I really don’t want you (& all those you symbolise to me) to put great effort into Tory-hating and achieve so little in electoral terms all over again!
There is a way that saves more lives by practising what is so poorly labelled #NVC - nonviolent communication. With roots including the Indian Cultural Inheritance exemplified by Gandhi of ahimsa (non-harm) and the masterly recognition and development of the emotional intelligence of “needs consciousness”, please don’t mistake nonviolence for “being nice”. (On request I’ll send you the link to 180(?) ways to protest nonviolently). So, now we’ve established that nonviolent communication (often called “compassionate communication” or similar) is not the “nice”, in the pejorative sense of that word, thing you imagine it to be, please invest an hour at least in finding what has been one of the two most valuable discoveries of my life. As I continue to attempt to channel Marshall Rosenberg (who founded I gain in confidence to truly hold anyone (& especially myself on the political stageto account. What opens up, especially once others come on board, is the transformative possibilities of creating solutions where there were apparently incompatible agendas:
P.S. I’m working on bringing into being a book called “The Myth of The Evil Tory”.Chapter 1 has this provisional title!: How the BBC ran with the Hastings Labour Candidate’s misrepresentation of what the Conservative Candidate had said on disability and the minimum wage.

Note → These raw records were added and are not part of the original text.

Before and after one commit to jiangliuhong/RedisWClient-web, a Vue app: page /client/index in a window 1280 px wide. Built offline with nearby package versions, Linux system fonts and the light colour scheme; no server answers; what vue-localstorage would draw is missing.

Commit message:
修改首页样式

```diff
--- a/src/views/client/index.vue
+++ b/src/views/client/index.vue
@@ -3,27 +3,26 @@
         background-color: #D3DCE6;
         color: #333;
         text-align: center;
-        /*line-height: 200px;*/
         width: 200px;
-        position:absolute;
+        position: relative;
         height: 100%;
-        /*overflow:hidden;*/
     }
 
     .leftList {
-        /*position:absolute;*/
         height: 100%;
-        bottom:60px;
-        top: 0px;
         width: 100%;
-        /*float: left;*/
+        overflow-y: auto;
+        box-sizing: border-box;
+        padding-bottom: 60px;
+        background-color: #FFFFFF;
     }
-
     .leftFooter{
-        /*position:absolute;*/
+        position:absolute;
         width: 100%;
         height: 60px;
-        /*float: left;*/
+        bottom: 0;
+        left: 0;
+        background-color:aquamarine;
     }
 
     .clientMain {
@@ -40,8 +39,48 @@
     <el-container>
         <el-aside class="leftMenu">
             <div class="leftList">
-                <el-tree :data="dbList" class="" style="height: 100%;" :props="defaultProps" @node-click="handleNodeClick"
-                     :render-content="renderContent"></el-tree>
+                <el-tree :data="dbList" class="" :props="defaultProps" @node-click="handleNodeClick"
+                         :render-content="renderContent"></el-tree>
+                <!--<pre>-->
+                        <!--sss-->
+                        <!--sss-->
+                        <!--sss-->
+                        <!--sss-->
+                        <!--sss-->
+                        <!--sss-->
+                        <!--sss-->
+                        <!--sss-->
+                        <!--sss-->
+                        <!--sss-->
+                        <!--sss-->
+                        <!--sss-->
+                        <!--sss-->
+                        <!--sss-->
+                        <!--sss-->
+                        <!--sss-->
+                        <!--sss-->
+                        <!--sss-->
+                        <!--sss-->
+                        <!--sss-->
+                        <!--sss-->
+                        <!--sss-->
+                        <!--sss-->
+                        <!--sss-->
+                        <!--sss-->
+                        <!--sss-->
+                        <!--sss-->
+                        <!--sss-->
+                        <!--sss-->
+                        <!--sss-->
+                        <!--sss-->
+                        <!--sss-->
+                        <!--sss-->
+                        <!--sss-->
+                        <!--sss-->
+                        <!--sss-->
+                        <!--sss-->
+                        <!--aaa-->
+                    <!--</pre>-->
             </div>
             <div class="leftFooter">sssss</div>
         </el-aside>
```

Here’s the playlist of 5th December 2019 Hustings onwards

1 comment:

Maybrick44 said...

I think it is is HIGH time someone in academia said something like this!

I feel you are both correct and brave to highlight the wghat I call 'traditional weaknesses' of The Labour and Conservative Parties.

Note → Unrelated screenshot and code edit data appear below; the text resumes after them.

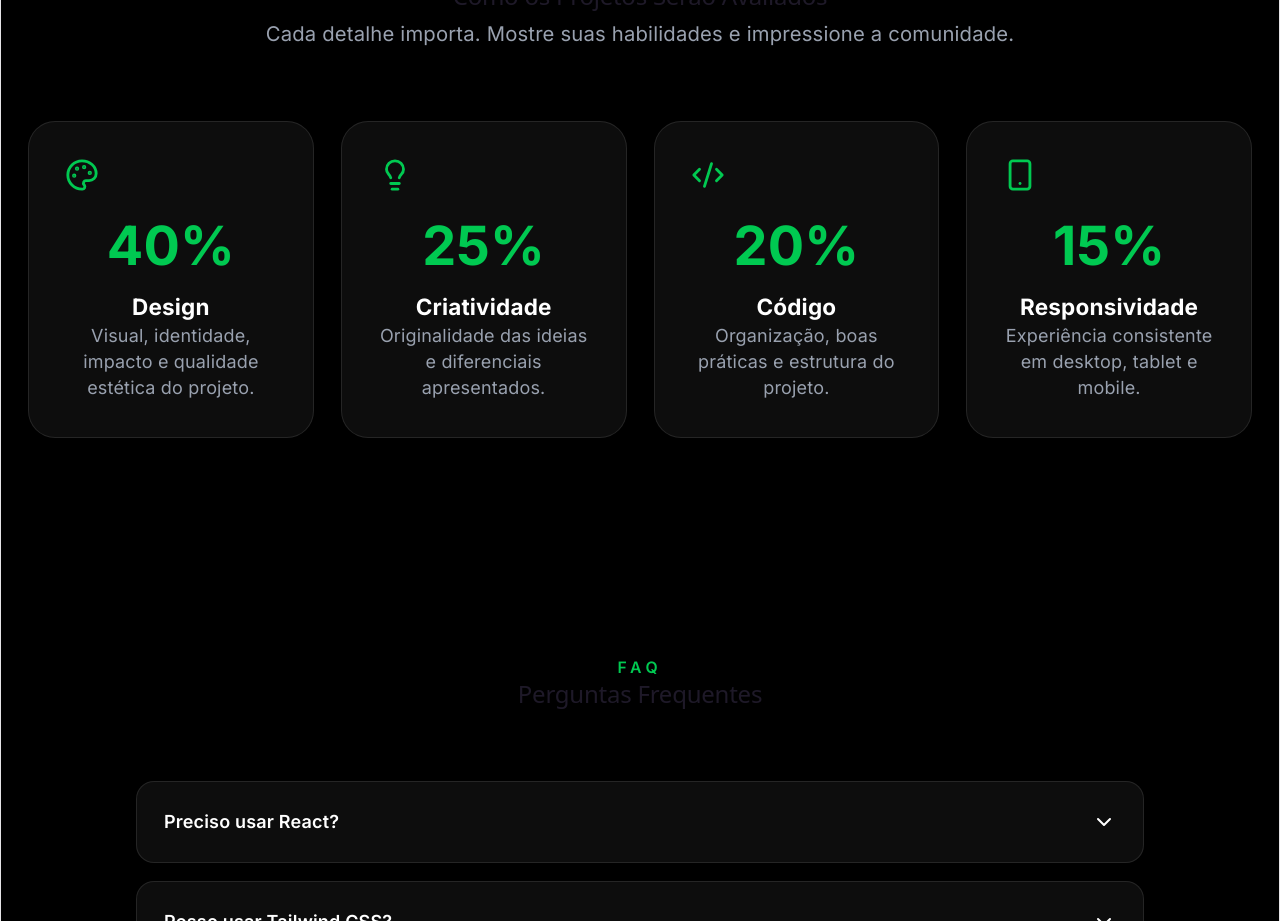
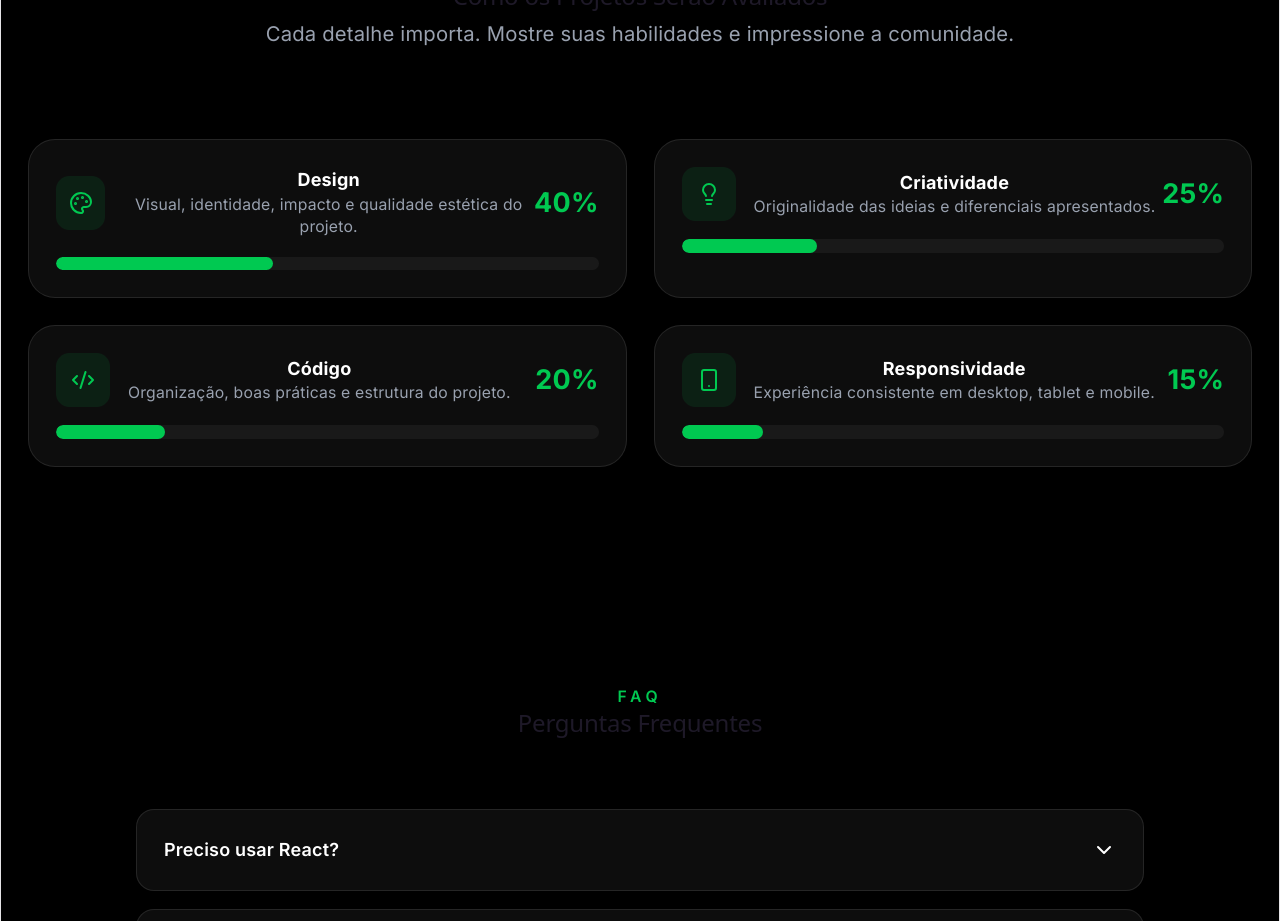
Before and after one commit to FrontArena/Frontarena-web, a React (Vite) app: page /monster in a window 1280 px wide. Shown: the part 2840-3761 px from the top of the page. Built offline with nearby package versions, Linux system fonts and the light colour scheme.

Commit message:
fix(Evaluation): enhance layout and styling of criteria cards for better presentation

```diff
--- a/src/pages/MonsterPage/components/Evaluation.jsx
+++ b/src/pages/MonsterPage/components/Evaluation.jsx
@@ -50,31 +50,48 @@ export default function Evaluation() {
                     </p>
                 </div>
 
-                <div className="grid gap-6 md:grid-cols-2 xl:grid-cols-4">
+                <div className="mx-auto mt-20 max-w-6xl space-y-8 grid md:space-y-0 md:grid-cols-2 gap-6">
                     {criteria.map((item) => {
                         const Icon = item.icon;
 
                         return (
                             <div
                                 key={item.title}
-                                className="rounded-3xl border border-white/10 bg-white/5 p-8 transition hover:border-green-500/30"
+                                className="rounded-3xl border border-white/10 bg-white/5 p-6"
                             >
-                                <Icon
-                                    size={34}
-                                    className="mb-6 text-green-500"
-                                />
+                                <div className="mb-4 flex items-center justify-between">
+                                    <div className="flex items-center gap-4">
+                                        <div className="flex h-12 w-12 items-center justify-center rounded-xl bg-green-500/10">
+                                            <Icon
+                                                size={24}
+                                                className="text-green-500"
+                                            />
+                                        </div>
 
-                                <span className="text-5xl font-black text-green-500">
-                                    {item.percentage}
-                                </span>
+                                        <div>
+                                            <h3 className="font-bold text-white">
+                                                {item.title}
+                                            </h3>
 
-                                <h3 className="mt-4 text-xl font-bold text-white">
-                                    {item.title}
-                                </h3>
+                                            <p className="text-sm text-gray-400">
+                                                {item.description}
+                                            </p>
+                                        </div>
+                                    </div>
 
-                                <p className="mt-3 text-gray-400">
-                                    {item.description}
-                                </p>
+                                    <span className="text-2xl font-black text-green-500">
+                                        {item.percentage}
+                                    </span>
+                                </div>
+
+                                <div className="h-3 overflow-hidden rounded-full bg-white/5">
+                                    <div
+                                        className="h-full rounded-full bg-green-500"
+                                        style={{
+                                            width: item.percentage,
+                                        }}
+                                    />
+                                </div>
                             </div>
                         );
                     })}
```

I do not for a moment think that Tory party members are evil nor do I think them uncaring. With Tories it os more about failing to understand that not everyone in the world is cut out for either 'making their own way in the world' or 'running a business'. Those who fall into either category appear to them to be lazy or 'workshy' but in reality it is simoply a case of round peg - square hole! Entreprenuers always take the attitude 'If I can do it so can you!' But this is to underestimate their talents and overestimate others!
We are all good at some things and LOUSY at others - try putting Boris on stage at The Albert Hall and getting him to sing Nessun Dorma, for example! What Boris? You don't want to do that! well, I CAN so you just can't be bothered!

See what I mean?

Equally, The Labour Party always seem to think that those who do well for themselves should support all and sundry - regardless of whether they are deserving or not. It is a fact, sadly that many people make bad choices and some - not all- do end up at the bottom because of those choices. Of course we should all try to help people like that to re-build their lives and get back on the right track but any support we give HAS to come with a commitment from that person to make an effort to change. It simply is not fair to expect people who are rich to just keep on 'bailing everyone out'. If (as many of these people have) they have worked 80plus hours a week for years to get where they are and become better off because of that then why shouldn't they be better off than most?

What I am trying to say is that there has to be a balance that takes in caring/sharing and the carrot of hard work/ and life advancement. No-one can do everything, which is why we all need each other - we as a society just need to find ways of appreciating what it is each one of us does more and not always thinking of a persons contribution in terms of money.

The only way forward to achieve this is by the 'kinder politics' you put forward Paul. Honest communication designed to resolve issues for the benefit of all and not just the political aims of one party or another.